When I was in third grade, I wrote an illustrated story about two girls named Monica and Michele, who became best friends and accidentally went to space. The teacher had all of our stories bound, and this was my first publication.
In college I wrote short stories, but in grad school, my stories got shorter and shorter until I had to admit they were poems. Ten years ago, I started writing fiction again, which led to connected stories, which led to a novel.
I am lucky enough to have a job that I love, teaching developmental reading and writing at a community college in the South Bronx. I live in Jackson Heights, Queens, with my husband, two kids and a dog.
I earned an MFA in Writing from the School of the Art Institute of Chicago in 2002 and a BA in Creative Writing from Oberlin College in 1996.
My writing has appeared in the New York Times (a collaboration with my cartoonist husband), and numerous literary journals. Joyce Carol Oates selected my poem, "It Grows Wild Here," as a finalist for the 2005 Marjorie J. Wilson Award for Excellence in Poetry. My chapbook, "Terrible Person," was a finalist for the Caketrain Poetry Chapbook Contest in 2007, selected by Claudia Rankine.
Poems, "Split," "Worship Me" and "Breakup," Bateau, Vol. 2, Issue 1, 2009.
Poem, "Letters," Jubilat, Issue 16, 2009.
Poem, "You and Me," Sleeping Fish, Issue 0.75, 2005.
Poem, "Patience," elimae.
Poem, "We Killed the Flower," Tarpaulin Sky, Vol. 3, Number 2, 2005.
Poems, "Walking Song," "Plunge" and "Talking through Walls," the Avatar Review, Issue 4, 2004.
Poem, "Travel across your mind to a terrible place," Bombay Gin 29, 2003.
Poems, "A fact of life for him," "In a grown boy" and "I can think of three hundred things," the Denver Quarterly, Volume 31:1, Spring 2002.
At the end of World War I, my grandfather, Khazaros Gopoian, served as a gamavor, an Armenian volunteer soldier with the French Foreign Legion. Much of his family had been killed during the Genocide, but he, along with many other Armenian men, went back to fight, hoping to get some part of their country back.
Khazaros Gopoian (far left) and other gamavors "at Marmadza after Batle of Arara, 1918."
A page from my grandfather's diary
Wedding photo of Areknaz or Nevart Krikorian and Khazaros Gopoian, Aug. 26, 1920, Adana

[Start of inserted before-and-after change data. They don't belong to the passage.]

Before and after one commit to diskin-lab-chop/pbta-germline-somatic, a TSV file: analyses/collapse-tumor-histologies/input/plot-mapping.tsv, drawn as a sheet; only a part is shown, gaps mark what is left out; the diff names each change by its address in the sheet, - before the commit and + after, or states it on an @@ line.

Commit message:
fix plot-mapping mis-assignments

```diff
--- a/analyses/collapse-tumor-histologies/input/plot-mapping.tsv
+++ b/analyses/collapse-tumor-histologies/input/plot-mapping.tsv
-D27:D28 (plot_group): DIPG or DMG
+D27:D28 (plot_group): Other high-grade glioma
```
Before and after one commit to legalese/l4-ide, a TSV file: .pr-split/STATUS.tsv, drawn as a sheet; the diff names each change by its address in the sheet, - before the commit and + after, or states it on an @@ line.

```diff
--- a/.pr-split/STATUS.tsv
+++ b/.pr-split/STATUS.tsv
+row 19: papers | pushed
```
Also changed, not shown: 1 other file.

My grandfather kept a diary about his experience, which my father translated and published for our family. A copy is also in the archive at the Armenian Museum and Library in Watertown, MA. This short text, along with the 500-page, highly detailed memoir of my uncle, Levon Gopoian, a Genocide survivor, inspired my novel.

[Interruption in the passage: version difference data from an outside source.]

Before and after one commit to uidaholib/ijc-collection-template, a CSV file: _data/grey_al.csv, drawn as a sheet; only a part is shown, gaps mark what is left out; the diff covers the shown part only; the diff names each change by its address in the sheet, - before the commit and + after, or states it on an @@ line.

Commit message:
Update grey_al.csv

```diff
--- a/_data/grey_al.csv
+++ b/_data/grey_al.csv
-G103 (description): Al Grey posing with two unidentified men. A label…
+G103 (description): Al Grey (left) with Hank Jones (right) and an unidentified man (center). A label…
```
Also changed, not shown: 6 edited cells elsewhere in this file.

The hand-written pages of Levon Gopoian's memoir. These are some of many notebooks he filled.
Levon Gopoian's memoir, translated by Aris Sevag and printed by my dear aunt, Lovenia Gopoian
What could have made my grandfather go back to Turkey after all that his family had suffered? What was going through my grandmother's mind the moment her wedding photo was taken? How does trauma filter into the lives of generations that follow? What does it mean to be a survivor? These questions, among many others, compelled me to research and write the book.

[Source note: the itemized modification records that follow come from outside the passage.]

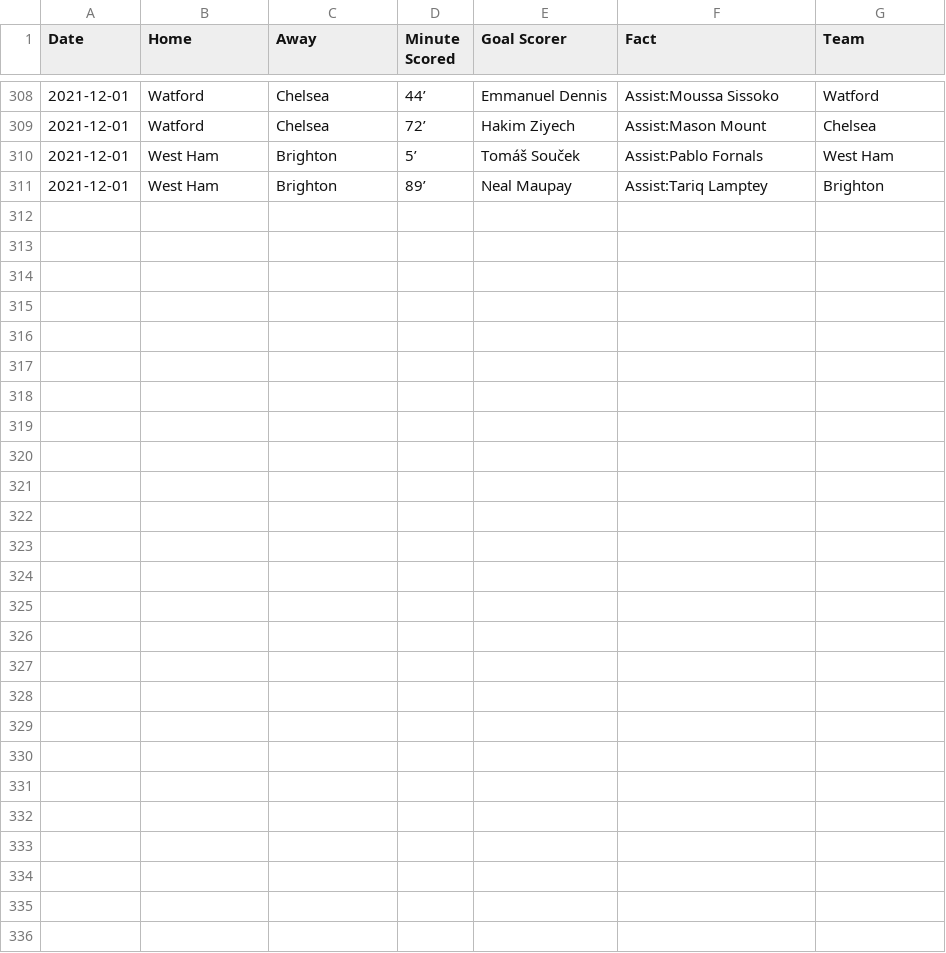
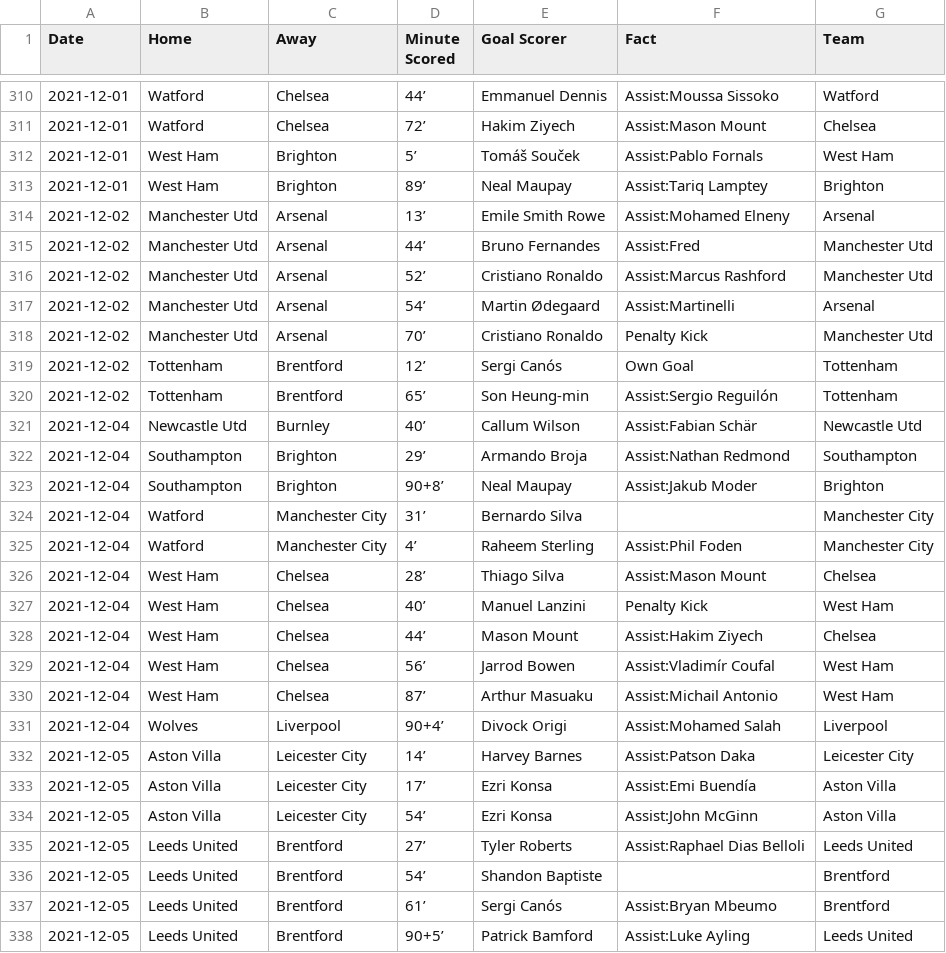
Before and after one commit to marvel308/marvel308.github.io, a CSV file: critical_data.csv, drawn as a sheet; only a part is shown, gaps mark what is left out; the diff covers the shown part only; the diff names each change by its address in the sheet, - before the commit and + after, or states it on an @@ line.

```diff
--- a/critical_data.csv
+++ b/critical_data.csv
+row 314: 2021-12-02 | Manchester Utd | Arsenal | 13’ | Emile Smith Rowe | Assist:Mohamed Elneny | Arsenal
+row 315: 2021-12-02 | Manchester Utd | Arsenal | 44’ | Bruno Fernandes | Assist:Fred | Manchester Utd
+row 316: 2021-12-02 | Manchester Utd | Arsenal | 52’ | Cristiano Ronaldo | Assist:Marcus Rashford | Manchester Utd
+row 317: 2021-12-02 | Manchester Utd | Arsenal | 54’ | Martin Ødegaard | Assist:Martinelli | Arsenal
+row 318: 2021-12-02 | Manchester Utd | Arsenal | 70’ | Cristiano Ronaldo | Penalty Kick | Manchester Utd
+row 319: 2021-12-02 | Tottenham | Brentford | 12’ | Sergi Canós | Own Goal | Tottenham
+row 320: 2021-12-02 | Tottenham | Brentford | 65’ | Son Heung-min | Assist:Sergio Reguilón | Tottenham
+row 321: 2021-12-04 | Newcastle Utd | Burnley | 40’ | Callum Wilson | Assist:Fabian Schär | Newcastle Utd
+row 322: 2021-12-04 | Southampton | Brighton | 29’ | Armando Broja | Assist:Nathan Redmond | Southampton
+row 323: 2021-12-04 | Southampton | Brighton | 90+8’ | Neal Maupay | Assist:Jakub Moder | Brighton
+row 324: 2021-12-04 | Watford | Manchester City | 31’ | Bernardo Silva |  | Manchester City
+row 325: 2021-12-04 | Watford | Manchester City | 4’ | Raheem Sterling | Assist:Phil Foden | Manchester City
+row 326: 2021-12-04 | West Ham | Chelsea | 28’ | Thiago Silva | Assist:Mason Mount | Chelsea
+row 327: 2021-12-04 | West Ham | Chelsea | 40’ | Manuel Lanzini | Penalty Kick | West Ham
+row 328: 2021-12-04 | West Ham | Chelsea | 44’ | Mason Mount | Assist:Hakim Ziyech | Chelsea
+row 329: 2021-12-04 | West Ham | Chelsea | 56’ | Jarrod Bowen | Assist:Vladimír Coufal | West Ham
+row 330: 2021-12-04 | West Ham | Chelsea | 87’ | Arthur Masuaku | Assist:Michail Antonio | West Ham
+row 331: 2021-12-04 | Wolves | Liverpool | 90+4’ | Divock Origi | Assist:Mohamed Salah | Liverpool
+row 332: 2021-12-05 | Aston Villa | Leicester City | 14’ | Harvey Barnes | Assist:Patson Daka | Leicester City
+row 333: 2021-12-05 | Aston Villa | Leicester City | 17’ | Ezri Konsa | Assist:Emi Buendía | Aston Villa
+row 334: 2021-12-05 | Aston Villa | Leicester City | 54’ | Ezri Konsa | Assist:John McGinn | Aston Villa
+row 335: 2021-12-05 | Leeds United | Brentford | 27’ | Tyler Roberts | Assist:Raphael Dias Belloli | Leeds United
+row 336: 2021-12-05 | Leeds United | Brentford | 54’ | Shandon Baptiste |  | Brentford
+row 337: 2021-12-05 | Leeds United | Brentford | 61’ | Sergi Canós | Assist:Bryan Mbeumo | Brentford
+row 338: 2021-12-05 | Leeds United | Brentford | 90+5’ | Patrick Bamford | Assist:Luke Ayling | Leeds United
```
Also changed, not shown: 2 added rows elsewhere in this file, data.csv.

For the past nine years, I have had the pleasure of teaching developmental reading and writing for CUNY Start at Hostos Community College in the Bronx. The program offers intensive instruction to students who have been accepted to college but fail the placement tests in reading, writing and math.
New York Times article, "Ending the Curse of Remedial Math," highlighting the amazing Math program at CUNY Start/Hostos.